**Exercise**
Pull each line holding "this" out of the entries below.

**Data for the task**
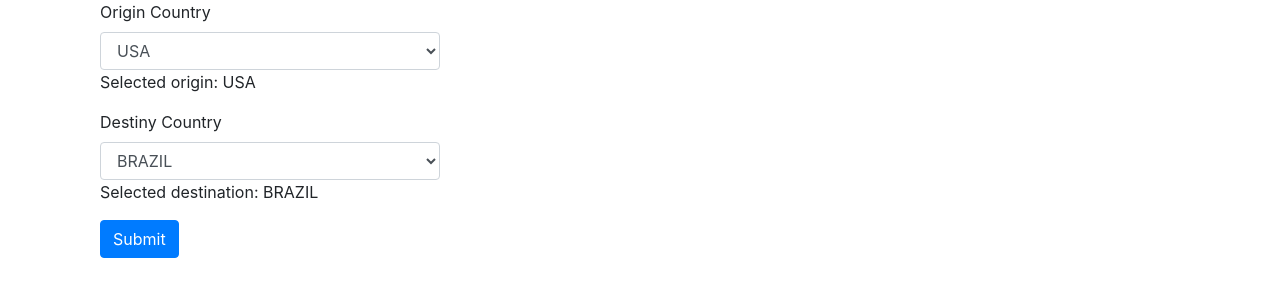
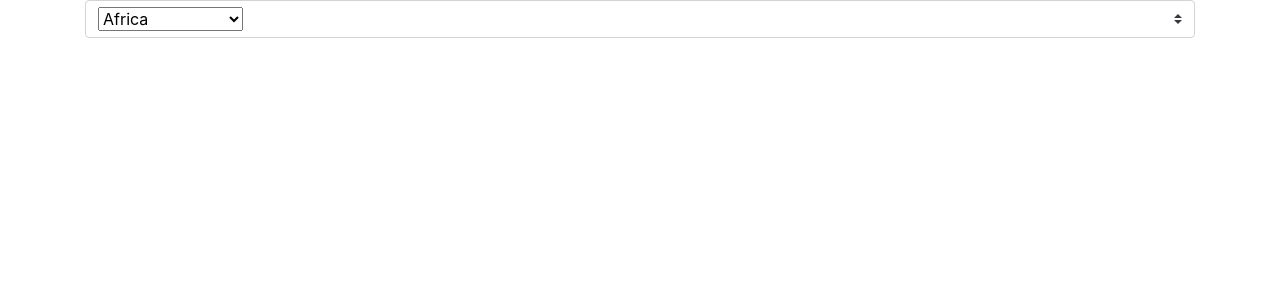
Before and after one commit to UniquelySimilar/vue-sandbox, a Vue app: page / in a window 1280 px wide. Shown: the top 300 px of the page. Built offline with nearby package versions, Linux system fonts and the light colour scheme.

Commit message:
stackoverflow custom select

```diff
--- a/src/App.vue
+++ b/src/App.vue
@@ -1,19 +1,22 @@
 <template>
   <div id="app" class="container">
-    <two-select-tags />
+    <parent :user="user" />
   </div>
 </template>
 
 <script>
-  import TwoSelectTags from '@/components/stackoverflow/two-select-tags/TwoSelectTags'
+  import Parent from '@/components/stackoverflow/custom-select/Parent'
 
   export default {
     name: 'App',
     components: {
-      TwoSelectTags
+      Parent
     },
     data() {
       return {
+        user: {
+          continent: 'africa'
+        }
       }
     }
   }
--- /dev/null
+++ b/src/components/stackoverflow/custom-select/CustomSelect.vue
@@ -0,0 +1,24 @@
+<template>
+  <div class="custom-select">
+    <select v-model="selectedContinent" class="" v-on:change="changeContinent">
+      <option v-for="option in options" :key="option.value" :value="option.value">{{ option.text }}</option>
+    </select>
+  </div>
+</template>
+
+<script>
+  export default {
+    props: ['id', 'selected', 'label', 'options'],
+    data() {
+      return {
+        selectedContinent: this.selected
+      }
+    },
+    methods: {
+      changeContinent() {
+        //console.log('changeContinent: ' + this.selectedContinent);
+        this.$emit('change-continent-event', this.selectedContinent);
+      }
+    }
+  }
+</script>
--- /dev/null
+++ b/src/components/stackoverflow/custom-select/Parent.vue
@@ -0,0 +1,38 @@
+<template>
+  <div class="parent">
+    <custom-select :id="'continent'" :selected="user.continent" :options="continents"
+      v-on:change-continent-event="changedContinent" />
+  </div>
+</template>
+
+<script>
+  import CustomSelect from './CustomSelect.vue'
+
+  export default {
+    props: ['user'],
+    components: {
+      CustomSelect,
+    },
+    data() {
+      return {
+        continents: [
+          { value: 'africa', text: 'Africa' },
+          { value: 'america-north', text: 'America (North)' },
+          { value: 'america-south', text: 'America (South)' },
+          { value: 'asia', text: 'Asia' },
+          { value: 'australia', text: 'Australia' },
+          { value: 'europe', text: 'Europe' }
+        ]
+      };
+    },
+    methods: {
+      updateUser() {
+        //axios.post('/updateUser', this.user).then(() => { });
+      },
+      changedContinent(newContinent) {
+        // Do something with the new selected continent like changing background relative to the selected continent
+        console.log('changedContinent: ' + newContinent);
+      }
+    }
+  }
+</script>
```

**Reply**
+        selectedContinent: this.selected
+        //console.log('changeContinent: ' + this.selectedContinent);
+        this.$emit('change-continent-event', this.selectedContinent);
+        //axios.post('/updateUser', this.user).then(() => { });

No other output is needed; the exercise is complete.